Are Online Video Resumes The Wave Of The Future?

These days the job market is getting tougher and tougher and applicants are trying to get creative in order to stand out from the rest of the job-seeking crowd. As job seekers take more creative routes for promoting themselves and showing off their skills, online video resumes are becoming more and more popular.

These days the job market is getting tougher and tougher and applicants are trying to get creative in order to stand out from the rest of the job-seeking crowd. As job seekers take more creative routes for promoting themselves and showing off their skills, online video resumes are becoming more and more popular.
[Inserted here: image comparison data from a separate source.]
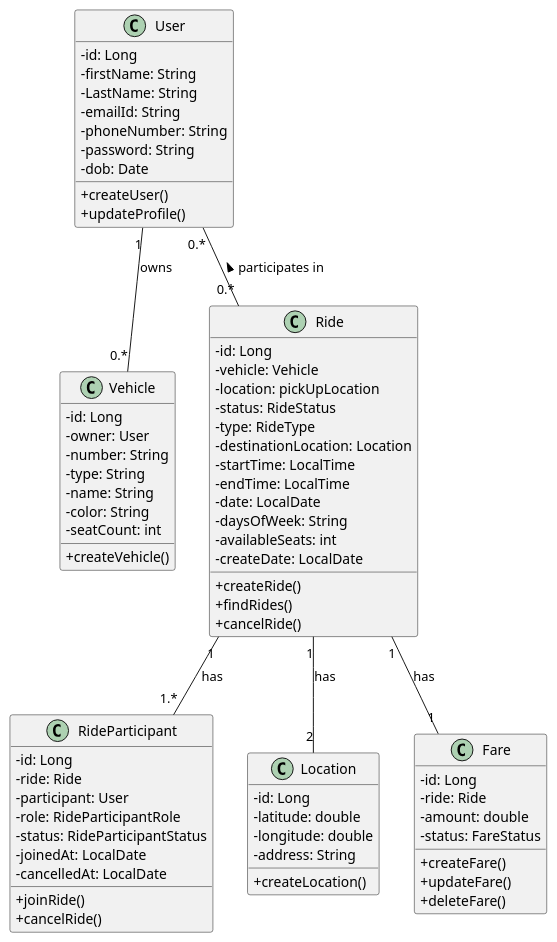
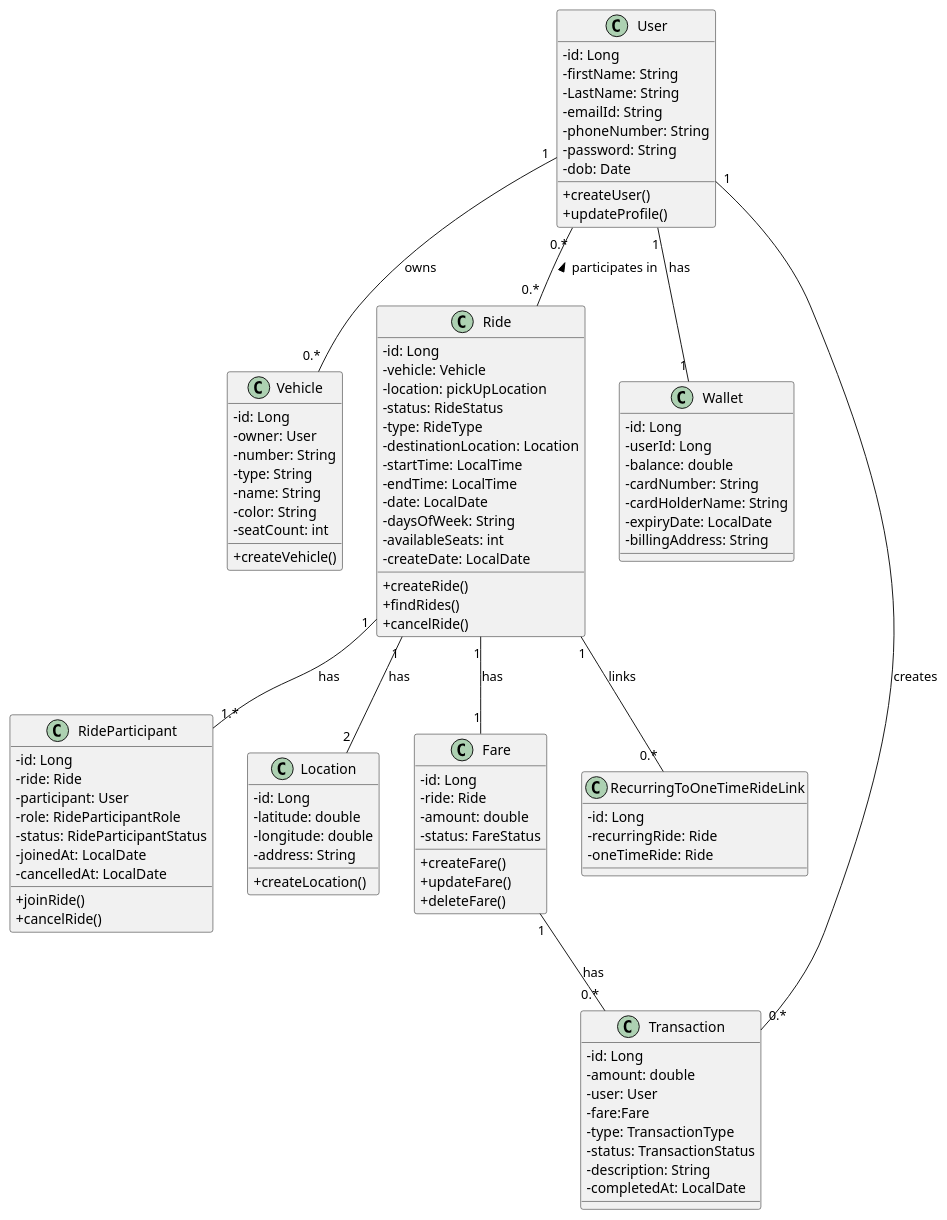
One commit to Sowmya9826/CarpoolingRideSharingApp changed the diagram in ClassDiagram.puml. Above: the diagram before and after it, drawn with PlantUML. The commit also changed 5 other files, not shown here.

Commit message:
Updated UML and class diagrams

```diff
--- a/ClassDiagram.puml
+++ b/ClassDiagram.puml
@@ -1,83 +1,110 @@
 @startuml Carpool System
 
 skinparam classAttributeIconSize 0
 
 class User {
   -id: Long
   -firstName: String
   -LastName: String
   -emailId: String
   -phoneNumber: String
   -password: String
   -dob: Date
   +createUser()
   +updateProfile()
 }
 
 class Vehicle {
   -id: Long
   -owner: User
   -number: String
   -type: String
   -name: String
   -color: String
   -seatCount: int
   +createVehicle()
 }
 
 class Ride {
   -id: Long
   -vehicle: Vehicle
   -location: pickUpLocation
   -status: RideStatus
   -type: RideType
   -destinationLocation: Location
   -startTime: LocalTime
   -endTime: LocalTime
   -date: LocalDate
   -daysOfWeek: String
   -availableSeats: int
   -createDate: LocalDate
   +createRide()
   +findRides()
   +cancelRide()
 }
 
 class RideParticipant {
   -id: Long
   -ride: Ride
   -participant: User
   -role: RideParticipantRole
   -status: RideParticipantStatus
   -joinedAt: LocalDate
   -cancelledAt: LocalDate
   +joinRide()
   +cancelRide()
 }
 class Location {
   -id: Long
   -latitude: double
   -longitude: double
   -address: String
   +createLocation()
 }
 class Fare{
   -id: Long
   -ride: Ride
   -amount: double
   -status: FareStatus
   +createFare()
   +updateFare()
   +deleteFare()
 }
+class Wallet {
+   -id: Long
+   -userId: Long
+   -balance: double
+   -cardNumber: String
+   -cardHolderName: String
+   -expiryDate: LocalDate
+   -billingAddress: String
+}
+class RecurringToOneTimeRideLink {
+  -id: Long
+  -recurringRide: Ride
+  -oneTimeRide: Ride
+}
 
+class Transaction {
+  -id: Long
+  -amount: double
+  -user: User
+  -fare:Fare
+  -type: TransactionType
+  -status: TransactionStatus
+  -description: String
+  -completedAt: LocalDate
+ }
 
 User "1" -- "0.*" Vehicle : owns
 User "0.*" -- "0.*" Ride : participates in <
+User "1" -- "1" Wallet : has
+User "1" -- "0.*" Transaction : creates
 Ride "1" -- "1.*" RideParticipant : has
 Ride "1" -- "1" Fare : has
 Ride "1" -- "2" Location : has
-
+Ride "1" -- "0.*" RecurringToOneTimeRideLink : links
+Fare "1" -- "0.*" Transaction : has
 
 
 @enduml
```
But are video resumes really the wave of the future?

My first memorable experience with the concept of the video resume came in an episode of How I Met Your Mother in 2009, in which Barney Stinson shares his video resume with the rest of the HIMYM crew. Of course, Barney’s video resume, much like Barney, is ridiculous (and awesome, of course). Check it out below for a laugh.

And Neil Patrick Harris and HIMYM aren’t the only ones who have poked fun at the idea of the video resume. Actor Michael Cera created his own video resume for McSweeney’s Presents all the way back in 2006.

Both of these videos play on the stereotype that video resumes are made for people who love to toot their own horn, to talk themselves up and, overall, make themselves look like stuck-up jackasses. For this reason, I had always thought that video resumes were a major no-no. That is, until I saw the following video resume, uploaded to YouTube by one Graeme Anthony.

Yes, Graeme does toot his own horn just a tad in this video, but I think he deserves too a little, don’t you? This video resume is totally original, captivating, and very well produced. I thought it was fantastic and I don’t think I’m alone on that. The proof is in the pudding – the intro to Graeme’s video resume has been viewed over 46,000 times since he uploaded three months ago, which is quite impressive, considering that the whole series is unlisted on YouTube, meaning that the only way people have watched it is via blogs, and links shared through Twitter, Facebook, email and elsewhere on the web. Unless Graeme sent his interactive CV link out to nearly 50,000 people, he’s definitely seen a lot of success with this job search campaign.

Graeme wrote on his blog, “The response has been mind-blowing with offers of interest ranging from small start-up businesses all the way through to large multinational organizations. I’ve received requests to go work abroad and some high-profile individuals have suggested that I start-up on my own which was extremely flattering.” Graeme did not update his blog to state whether or not he accepted any of these offers.

While I do think that Graeme’s video resume is fantastic, I should add that video resumes are definitely not for everyone. If your plan is to simply record a video of yourself talking about your skills and your previous experience, you might as well just send along a resume. No recruiter wants to sit through a video of you talking about yourself when they could just skim through a list of your previous experience – that’s what interviews are for. That being said, if you are going for a creative position, creating a creative, original video resume could be your ticket to a brand spankin’ new job (and your fifteen minutes of internet fame).

Have you ever gotten a job with a video resume? Would you consider it in the future?